      Have a look here: http://www.japan-guide.com/e/e2278.html

  13. Hello Eric...Nice to see your experience narrated. Its definitely a help for new planners,like me ..lol
    Wonder whether I can seek some suggestion from you. We are a couple with 2 year old kid,landing in Tokyo on 20-Nov evening time. Planning to start from Tokyo next day early morning to catch alpene way. Currently route from toyama to Murodo is closed . After finishing the alpene route,we are thinking to halt there itself or around and start next day trip to Takayama . Considering this, can you plz suggest some place to stay for first day (ogizawa or nagona) and also for 2nd day at Takayama ? Thanks

    1. Hi Ganesh!

      Sorry for the really late reply, I've been extreamly busy at uni, just finished for the year though!

      Thank you so much for leaving a comment

      Is it closed at the moment? As far as I'm aware it should still be open until 30 November.

      I've never stayed in Nagano or Ogizawa so I'm not sure what place to suggest, I think if you search on Jalan, Rakuten and Japanican and then check on tripadvisor you should be able to find something good for those places and Takayama.

      Sorry I can't just give you a specific recommendation, but a lot depends on your budget/preferences/dates as well :)

      Have fun!!

  14. Hi , love your post, it's really informative.
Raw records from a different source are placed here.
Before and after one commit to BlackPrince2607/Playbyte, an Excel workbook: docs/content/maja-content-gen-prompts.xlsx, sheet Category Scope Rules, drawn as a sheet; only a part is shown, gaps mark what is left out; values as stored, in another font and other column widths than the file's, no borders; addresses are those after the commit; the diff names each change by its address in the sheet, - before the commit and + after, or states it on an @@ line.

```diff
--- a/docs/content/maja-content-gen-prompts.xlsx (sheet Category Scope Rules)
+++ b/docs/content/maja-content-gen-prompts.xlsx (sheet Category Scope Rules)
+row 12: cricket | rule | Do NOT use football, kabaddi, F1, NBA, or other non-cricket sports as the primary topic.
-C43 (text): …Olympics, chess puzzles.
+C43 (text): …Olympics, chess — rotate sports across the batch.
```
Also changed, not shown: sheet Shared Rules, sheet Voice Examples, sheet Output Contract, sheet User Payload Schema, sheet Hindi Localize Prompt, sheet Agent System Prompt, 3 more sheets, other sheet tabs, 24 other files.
I'm planning a trip to the alpine route from tokyo. Would you recommend travelling from tokyo to Nagano, then onwards to Takayama and stay in Takayama overnight for more touring? Or do the opposite and start from Takayama and end off at Nagano for an overnight stay. Thank you for your kind advice :)

    1. Hi Hannie!

      Thank you for reading!

      Hmm, It doesn't really matter too much but perhaps Takayama first then Nagano? Mainly because Nagano is a bigger town so might be more interesting if you arrive a bit late in the day. Though it would be easier to make an early start from Nagano.

      Make sure you leave early enough from Takayama (check train/bus times) to make it through the route though.

      I'm sure you'll have a great trip either way! :)

  15. Hi Eric, I was doing research on this Alpine route. My family (2 adults and 2 young children aged 6 and 3 yrs old) are so looking forward to this trip! Can we do it free and easy and do you recommend a local tour? We have booked a hotel at Toyama. Thanks. From Juliana

    1. Hi Juliana

      Thank you for reading!

      The route is not quite free (you have to pay for the transportation) but it is very easy and there is definitely no need to take a tour.

      Make sure to check out this page: http://www.japan-guide.com/e/e7550.html

      Staying at Toyama sounds good!

      Let me know if you have any questions :)

  16. Eric,

    Nice blog. Thanks for the detailed information. I will be there in mid May 2016. Do you think It is worth a night at Murodo at this time of the year since it will still be covered with snow?

    1. Thank you!

      Hmm, I think it depends on how much you like snow. Personally while I'd love to spend a night there during summer and go hiking I think maybe there might not be enough to do when its snowy to make a night worthwhile.

      Up to you though!